_What you need to do:_
Give only the number of lines in the records that include "baseurl".

::::::::::

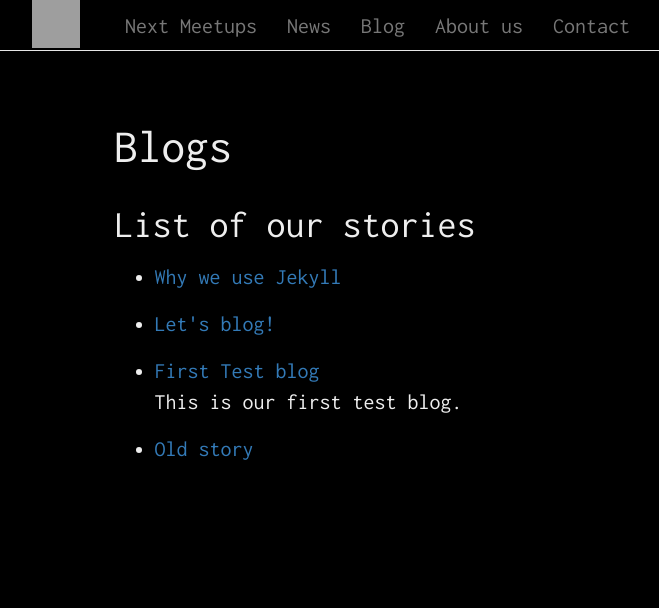
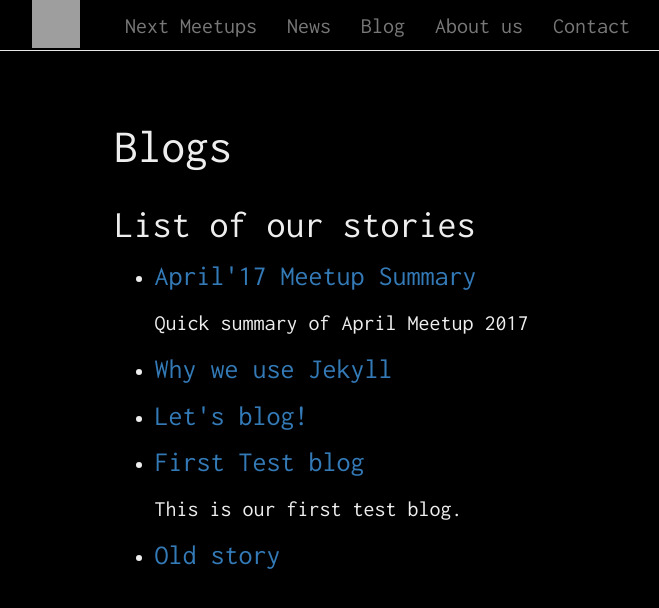
Before and after one commit to JavascriptDojo/js-dojo-jekyll, a Jekyll site: the page built from blog.html, in a window 1280 px wide. Shown: the top 608 px of the page, without its empty margins (53-712 px from the left). Built offline with Jekyll 4.4.1, drawn with Linux system fonts in a browser that asks for light colours; some of the changed lines change nothing that is shown; grey boxes are pictures that could not be loaded.

Commit message:
refactored the css into bootstrap variable a bit.  also added blog for the april meetup.

```diff
--- /dev/null
+++ b/_posts/news/2017-04-12-april-meetup-summary.md
@@ -0,0 +1,55 @@
+---
+layout: section
+title: April'17 Meetup Summary
+date:   2017-4-19
+meta: Quick summary of April Meetup 2017
+source:
+category: news
+---
+
+### Summary of April Meetup
+Meetup date: 12th April, 2017
+
+A small group of friendly coders, including front-end and back-end web developers attended our April meetup.
+
+We discussed the following topics.
+* Update and plan for our website
+* Brainstorming and plan for our next project
+* Planned visit by a web development company
+* Personal projects
+
+<br>
+#### Update and plan for our website
+
+![cool image](/img/200w_d.gif)
+
+We have quickly created a very basic frame of the website using jekyll and github pages as you can see on this website! <br>
+Now we can write a post like this quckly using markdown and simple html.
+
+This website still needs some work in terms of styling/design refinement and contents.
+Max and John agreed to take a look at the styling before the next meetup.  We are looking for members to contribute in any ways regarding styling, functionality, and blog posts.  Newbies, UX/UI people, coders of other languages are also welcome for inputs and code/idea contribution!
+
+Tasks for the next meetup
+* Max and John to take a look at the styling of the website
+* Anybody available to help on anything to improve the website.
+
+<br>
+#### Brainstorming and plan for our next project
+We discussed the next project - which technologies we would like to learn/use.
+Considering that Angular 1 is still very popular and used by many companies, we decided to make a simple starter app using Angular 1.  Typescript was suggested to be used for this project.  Some of the members are familiar with angular 1 with vanilla javascript, but not with typescript.  So, we agreed to investigate on this.
+Update (19 April, 2017): Currently, we are hacking existing boilerplate which is already available with angular1 and typescript.
+
+Possible stack:
+  + Front-end framework: Angular 1 with typescript
+  + Back-end framework: API server with Express
+  + CSS framework: Bootstrap 3
+  + Hosting: EC2
+
+<br>
+#### Planned visit by a web development company
+Mark would like to show his cv to the company to see how he can improve it.
+We would be grateful if we can network with the experienced front end web developers from the company.  We are looking for their talk and discussion with them.
+
+<br>
+#### Personal projects
+Mark showed us his fun project using the ai image recognition technologies by [clarifai](https://www.clarifai.com).
--- a/blog.html
+++ b/blog.html
@@ -8,7 +8,7 @@
 <ul>
   {% for post in site.posts %}
     <li>
-      <a href="{{ site.baseurl }}{{ post.url }}">{{ post.title }}</a>
+      <h4><a href="{{ site.baseurl }}{{ post.url }}">{{ post.title }}</a></h4>
       <p>{{post.meta}}</p>
     </li>
   {% endfor %}
--- a/css/common.scss
+++ b/css/common.scss
@@ -1,16 +1,6 @@
 ---
 ---
 
-html, body {
-    margin: 0;
-    padding: 0;
-    width: 100%;
-    height: 100%;
-    background-color: #111;
-    font-family: 'Inconsolata', monospace;
-    font-size: 18px;
-    color: #eee;
-}
 #map {
   height: 400px;
   width: 100%;
```
Also changed, not shown: _posts/general/2017-03-20-writing-blog-with-markdown-and-html.md (renamed from _posts/general/2017-03-20-third.md), img/200w_d.gif (added).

::::::::::

_Written answer:_
2